» **Goal of the exercise**: Search the records for the string "template", and show each line where it appears.

» **Input material**:
^^^^
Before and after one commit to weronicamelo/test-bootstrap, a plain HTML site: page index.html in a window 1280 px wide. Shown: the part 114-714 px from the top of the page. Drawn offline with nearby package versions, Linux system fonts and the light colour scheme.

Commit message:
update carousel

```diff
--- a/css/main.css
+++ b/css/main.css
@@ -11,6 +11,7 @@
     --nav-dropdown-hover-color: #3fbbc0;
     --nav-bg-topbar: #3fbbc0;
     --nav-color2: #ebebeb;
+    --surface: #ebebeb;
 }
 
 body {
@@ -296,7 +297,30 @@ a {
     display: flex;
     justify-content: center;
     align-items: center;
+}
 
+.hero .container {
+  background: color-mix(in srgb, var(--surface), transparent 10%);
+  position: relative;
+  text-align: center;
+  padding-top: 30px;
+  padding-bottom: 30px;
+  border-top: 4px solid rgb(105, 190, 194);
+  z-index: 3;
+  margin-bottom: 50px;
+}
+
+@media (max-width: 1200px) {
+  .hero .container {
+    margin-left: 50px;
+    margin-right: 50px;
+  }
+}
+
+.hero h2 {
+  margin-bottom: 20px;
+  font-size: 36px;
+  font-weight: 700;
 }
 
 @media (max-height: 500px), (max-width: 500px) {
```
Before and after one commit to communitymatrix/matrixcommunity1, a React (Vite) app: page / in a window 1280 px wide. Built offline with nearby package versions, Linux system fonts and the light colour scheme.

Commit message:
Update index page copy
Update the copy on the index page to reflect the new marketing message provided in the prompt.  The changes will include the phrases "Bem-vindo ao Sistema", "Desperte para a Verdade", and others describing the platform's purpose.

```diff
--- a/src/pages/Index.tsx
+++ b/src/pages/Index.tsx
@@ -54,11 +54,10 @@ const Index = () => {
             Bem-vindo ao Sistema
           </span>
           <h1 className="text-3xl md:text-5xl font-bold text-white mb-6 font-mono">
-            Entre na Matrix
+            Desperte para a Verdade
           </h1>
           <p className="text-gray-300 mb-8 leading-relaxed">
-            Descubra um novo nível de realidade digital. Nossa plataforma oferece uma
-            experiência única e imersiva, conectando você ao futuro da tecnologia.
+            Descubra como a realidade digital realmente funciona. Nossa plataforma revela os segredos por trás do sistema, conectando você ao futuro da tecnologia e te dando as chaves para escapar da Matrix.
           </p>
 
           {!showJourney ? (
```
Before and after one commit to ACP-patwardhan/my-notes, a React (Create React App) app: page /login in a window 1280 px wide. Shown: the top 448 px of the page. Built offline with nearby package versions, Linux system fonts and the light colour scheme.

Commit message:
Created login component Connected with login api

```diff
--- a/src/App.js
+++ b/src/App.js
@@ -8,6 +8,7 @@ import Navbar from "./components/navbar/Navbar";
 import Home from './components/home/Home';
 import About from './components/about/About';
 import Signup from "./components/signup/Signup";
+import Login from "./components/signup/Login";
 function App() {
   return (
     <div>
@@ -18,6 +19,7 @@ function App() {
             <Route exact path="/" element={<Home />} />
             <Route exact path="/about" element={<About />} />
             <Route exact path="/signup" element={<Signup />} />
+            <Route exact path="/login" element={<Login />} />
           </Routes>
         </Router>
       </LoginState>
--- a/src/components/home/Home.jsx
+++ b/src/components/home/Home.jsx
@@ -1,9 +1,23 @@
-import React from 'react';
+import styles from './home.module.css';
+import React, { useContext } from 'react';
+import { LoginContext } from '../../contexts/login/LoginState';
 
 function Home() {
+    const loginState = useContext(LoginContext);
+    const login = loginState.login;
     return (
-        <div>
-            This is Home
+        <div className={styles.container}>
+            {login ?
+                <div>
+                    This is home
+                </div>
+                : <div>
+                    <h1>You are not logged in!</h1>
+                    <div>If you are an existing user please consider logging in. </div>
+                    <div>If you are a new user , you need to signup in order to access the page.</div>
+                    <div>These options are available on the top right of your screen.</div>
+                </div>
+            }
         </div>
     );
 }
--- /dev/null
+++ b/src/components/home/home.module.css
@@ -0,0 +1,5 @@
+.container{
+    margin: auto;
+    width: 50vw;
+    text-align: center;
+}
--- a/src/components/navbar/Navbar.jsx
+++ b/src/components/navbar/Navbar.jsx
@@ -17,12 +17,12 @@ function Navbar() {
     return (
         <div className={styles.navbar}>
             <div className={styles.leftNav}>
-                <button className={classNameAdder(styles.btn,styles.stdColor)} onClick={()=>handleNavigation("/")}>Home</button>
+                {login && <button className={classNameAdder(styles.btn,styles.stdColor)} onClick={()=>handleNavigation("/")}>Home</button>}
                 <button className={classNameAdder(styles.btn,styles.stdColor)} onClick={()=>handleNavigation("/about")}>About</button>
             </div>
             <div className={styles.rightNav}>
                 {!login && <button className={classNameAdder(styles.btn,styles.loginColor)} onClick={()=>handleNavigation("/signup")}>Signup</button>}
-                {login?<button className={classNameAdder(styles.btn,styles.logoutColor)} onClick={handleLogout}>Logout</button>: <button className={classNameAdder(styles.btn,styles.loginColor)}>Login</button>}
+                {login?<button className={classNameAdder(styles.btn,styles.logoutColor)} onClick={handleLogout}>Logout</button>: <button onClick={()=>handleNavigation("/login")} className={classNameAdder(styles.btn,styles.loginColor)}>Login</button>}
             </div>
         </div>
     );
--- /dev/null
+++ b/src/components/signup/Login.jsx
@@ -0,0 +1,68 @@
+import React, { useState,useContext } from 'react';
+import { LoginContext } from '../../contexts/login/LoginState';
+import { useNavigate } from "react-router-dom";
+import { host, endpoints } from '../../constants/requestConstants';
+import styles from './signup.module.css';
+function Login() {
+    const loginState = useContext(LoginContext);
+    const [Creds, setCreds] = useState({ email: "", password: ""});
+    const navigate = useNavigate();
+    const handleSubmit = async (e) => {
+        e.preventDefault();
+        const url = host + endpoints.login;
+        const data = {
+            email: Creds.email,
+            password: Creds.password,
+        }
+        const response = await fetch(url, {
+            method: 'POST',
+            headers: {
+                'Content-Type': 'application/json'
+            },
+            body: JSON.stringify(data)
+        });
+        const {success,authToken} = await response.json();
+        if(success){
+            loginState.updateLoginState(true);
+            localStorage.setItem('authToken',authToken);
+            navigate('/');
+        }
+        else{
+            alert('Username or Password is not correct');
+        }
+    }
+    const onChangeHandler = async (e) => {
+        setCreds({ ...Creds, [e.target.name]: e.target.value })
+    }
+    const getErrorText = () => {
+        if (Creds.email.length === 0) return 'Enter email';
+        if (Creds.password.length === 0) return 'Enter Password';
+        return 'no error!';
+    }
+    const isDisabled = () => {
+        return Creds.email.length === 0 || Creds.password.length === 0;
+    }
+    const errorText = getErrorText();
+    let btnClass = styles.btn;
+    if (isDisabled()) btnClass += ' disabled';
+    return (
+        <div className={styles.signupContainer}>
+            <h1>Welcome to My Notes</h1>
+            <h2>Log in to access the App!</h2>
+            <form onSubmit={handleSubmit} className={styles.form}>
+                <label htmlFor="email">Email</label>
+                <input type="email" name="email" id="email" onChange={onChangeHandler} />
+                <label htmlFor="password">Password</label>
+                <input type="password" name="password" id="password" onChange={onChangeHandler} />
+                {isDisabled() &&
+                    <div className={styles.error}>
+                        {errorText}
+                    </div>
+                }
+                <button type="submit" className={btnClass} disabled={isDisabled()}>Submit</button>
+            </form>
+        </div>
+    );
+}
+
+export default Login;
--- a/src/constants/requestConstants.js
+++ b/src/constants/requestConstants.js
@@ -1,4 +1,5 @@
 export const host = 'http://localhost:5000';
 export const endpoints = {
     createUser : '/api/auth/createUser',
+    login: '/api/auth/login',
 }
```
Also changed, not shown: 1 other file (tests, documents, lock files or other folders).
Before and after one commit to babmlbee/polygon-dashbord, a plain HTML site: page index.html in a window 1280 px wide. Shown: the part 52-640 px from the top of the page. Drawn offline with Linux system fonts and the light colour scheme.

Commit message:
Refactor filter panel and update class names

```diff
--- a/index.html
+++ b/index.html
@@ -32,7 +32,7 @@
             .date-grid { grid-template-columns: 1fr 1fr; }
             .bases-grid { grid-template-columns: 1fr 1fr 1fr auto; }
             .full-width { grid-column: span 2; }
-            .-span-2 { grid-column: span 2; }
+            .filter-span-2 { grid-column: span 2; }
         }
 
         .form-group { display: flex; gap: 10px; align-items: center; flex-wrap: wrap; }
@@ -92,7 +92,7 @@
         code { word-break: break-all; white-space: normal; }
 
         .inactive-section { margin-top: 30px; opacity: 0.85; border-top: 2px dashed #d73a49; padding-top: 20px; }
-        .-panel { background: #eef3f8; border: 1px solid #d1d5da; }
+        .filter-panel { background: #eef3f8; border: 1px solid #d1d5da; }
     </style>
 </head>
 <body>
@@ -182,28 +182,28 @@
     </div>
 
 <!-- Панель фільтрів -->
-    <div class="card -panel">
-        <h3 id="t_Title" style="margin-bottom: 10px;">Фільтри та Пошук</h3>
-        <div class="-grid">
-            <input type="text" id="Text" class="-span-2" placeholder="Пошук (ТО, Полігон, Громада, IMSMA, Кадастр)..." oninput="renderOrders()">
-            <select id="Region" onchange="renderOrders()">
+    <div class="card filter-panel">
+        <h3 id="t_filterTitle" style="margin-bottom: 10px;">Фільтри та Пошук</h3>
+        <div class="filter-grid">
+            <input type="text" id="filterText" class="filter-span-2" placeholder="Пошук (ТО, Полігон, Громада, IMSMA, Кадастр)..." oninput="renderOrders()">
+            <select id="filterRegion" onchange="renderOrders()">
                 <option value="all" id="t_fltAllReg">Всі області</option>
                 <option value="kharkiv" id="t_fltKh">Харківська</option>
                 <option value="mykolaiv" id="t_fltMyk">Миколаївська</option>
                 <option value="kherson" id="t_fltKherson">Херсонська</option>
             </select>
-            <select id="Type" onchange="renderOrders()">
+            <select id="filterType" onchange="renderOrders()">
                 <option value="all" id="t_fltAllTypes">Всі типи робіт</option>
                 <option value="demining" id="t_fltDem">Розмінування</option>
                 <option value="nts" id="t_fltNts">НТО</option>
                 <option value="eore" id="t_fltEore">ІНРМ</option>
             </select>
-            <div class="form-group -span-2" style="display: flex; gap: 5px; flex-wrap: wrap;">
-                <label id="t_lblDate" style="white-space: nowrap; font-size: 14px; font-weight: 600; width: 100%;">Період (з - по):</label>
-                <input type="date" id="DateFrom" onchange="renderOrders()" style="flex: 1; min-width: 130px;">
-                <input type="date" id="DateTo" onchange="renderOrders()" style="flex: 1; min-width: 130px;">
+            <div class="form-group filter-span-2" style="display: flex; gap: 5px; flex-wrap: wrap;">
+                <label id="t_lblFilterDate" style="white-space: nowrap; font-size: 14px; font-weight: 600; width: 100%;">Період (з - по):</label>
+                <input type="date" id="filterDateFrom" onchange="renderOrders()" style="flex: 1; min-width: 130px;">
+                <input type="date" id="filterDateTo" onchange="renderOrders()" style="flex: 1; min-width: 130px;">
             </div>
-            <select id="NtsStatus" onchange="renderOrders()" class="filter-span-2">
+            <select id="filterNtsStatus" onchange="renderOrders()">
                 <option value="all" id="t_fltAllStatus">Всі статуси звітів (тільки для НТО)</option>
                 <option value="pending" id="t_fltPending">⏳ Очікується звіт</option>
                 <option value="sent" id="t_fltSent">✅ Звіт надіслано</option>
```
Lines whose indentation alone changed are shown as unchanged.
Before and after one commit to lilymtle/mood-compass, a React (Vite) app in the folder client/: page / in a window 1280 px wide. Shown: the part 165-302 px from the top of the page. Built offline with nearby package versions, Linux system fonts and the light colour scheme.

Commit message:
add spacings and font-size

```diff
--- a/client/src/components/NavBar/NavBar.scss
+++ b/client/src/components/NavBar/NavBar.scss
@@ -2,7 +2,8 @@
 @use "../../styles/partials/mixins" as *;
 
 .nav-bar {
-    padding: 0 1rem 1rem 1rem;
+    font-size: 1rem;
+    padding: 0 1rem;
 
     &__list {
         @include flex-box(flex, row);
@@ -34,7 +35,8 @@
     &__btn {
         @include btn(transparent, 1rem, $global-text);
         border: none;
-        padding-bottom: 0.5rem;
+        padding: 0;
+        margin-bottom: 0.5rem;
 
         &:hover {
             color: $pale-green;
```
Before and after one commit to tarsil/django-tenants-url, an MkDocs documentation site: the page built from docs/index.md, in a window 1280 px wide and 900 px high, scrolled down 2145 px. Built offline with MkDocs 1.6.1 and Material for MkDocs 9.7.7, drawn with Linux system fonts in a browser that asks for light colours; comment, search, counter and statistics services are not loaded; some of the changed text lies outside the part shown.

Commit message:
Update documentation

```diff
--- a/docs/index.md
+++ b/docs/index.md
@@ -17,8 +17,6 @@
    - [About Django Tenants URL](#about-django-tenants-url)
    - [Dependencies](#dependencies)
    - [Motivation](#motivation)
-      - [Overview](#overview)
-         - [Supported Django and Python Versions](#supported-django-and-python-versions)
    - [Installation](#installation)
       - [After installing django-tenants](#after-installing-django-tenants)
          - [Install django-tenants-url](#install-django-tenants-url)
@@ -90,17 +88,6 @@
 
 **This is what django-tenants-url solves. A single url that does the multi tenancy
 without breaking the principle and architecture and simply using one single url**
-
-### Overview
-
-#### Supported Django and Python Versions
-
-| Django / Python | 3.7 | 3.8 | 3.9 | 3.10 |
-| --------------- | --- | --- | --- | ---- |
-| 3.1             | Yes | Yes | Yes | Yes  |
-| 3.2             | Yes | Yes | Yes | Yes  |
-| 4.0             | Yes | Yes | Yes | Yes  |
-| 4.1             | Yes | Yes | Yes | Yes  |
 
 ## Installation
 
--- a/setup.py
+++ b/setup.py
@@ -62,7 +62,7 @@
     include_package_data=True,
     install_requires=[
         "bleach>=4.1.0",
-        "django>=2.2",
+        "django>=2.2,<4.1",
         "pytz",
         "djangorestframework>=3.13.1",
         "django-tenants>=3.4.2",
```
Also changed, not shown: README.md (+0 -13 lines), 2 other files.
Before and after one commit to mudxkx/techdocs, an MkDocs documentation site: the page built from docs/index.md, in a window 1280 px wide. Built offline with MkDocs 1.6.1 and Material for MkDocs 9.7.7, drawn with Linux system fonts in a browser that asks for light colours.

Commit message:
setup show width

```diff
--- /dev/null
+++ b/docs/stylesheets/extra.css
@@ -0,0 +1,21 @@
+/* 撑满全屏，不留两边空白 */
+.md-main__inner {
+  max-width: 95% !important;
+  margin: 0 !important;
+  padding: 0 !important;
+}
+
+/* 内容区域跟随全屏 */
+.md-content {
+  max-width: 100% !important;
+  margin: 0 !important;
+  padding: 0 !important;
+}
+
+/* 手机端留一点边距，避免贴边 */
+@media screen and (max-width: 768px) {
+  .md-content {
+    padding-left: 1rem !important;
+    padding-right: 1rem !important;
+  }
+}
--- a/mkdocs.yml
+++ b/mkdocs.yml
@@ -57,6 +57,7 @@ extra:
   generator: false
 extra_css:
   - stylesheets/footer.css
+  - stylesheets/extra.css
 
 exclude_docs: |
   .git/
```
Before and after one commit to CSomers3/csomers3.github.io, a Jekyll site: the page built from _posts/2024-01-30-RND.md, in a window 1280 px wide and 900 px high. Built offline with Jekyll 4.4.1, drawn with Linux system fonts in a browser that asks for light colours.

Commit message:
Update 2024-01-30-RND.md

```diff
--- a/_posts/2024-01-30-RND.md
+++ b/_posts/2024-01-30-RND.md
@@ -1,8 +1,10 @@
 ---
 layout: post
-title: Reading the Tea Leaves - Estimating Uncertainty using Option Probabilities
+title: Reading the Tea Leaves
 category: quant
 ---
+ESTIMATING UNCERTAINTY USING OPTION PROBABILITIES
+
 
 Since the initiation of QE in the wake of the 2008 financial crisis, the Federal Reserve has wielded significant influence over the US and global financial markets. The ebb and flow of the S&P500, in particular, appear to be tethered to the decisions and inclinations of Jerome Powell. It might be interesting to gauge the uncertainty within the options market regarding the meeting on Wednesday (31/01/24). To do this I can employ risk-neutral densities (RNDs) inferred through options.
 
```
^^^^
» **Answer below**:
             .date-grid { grid-template-columns: 1fr 1fr; }
             .bases-grid { grid-template-columns: 1fr 1fr 1fr auto; }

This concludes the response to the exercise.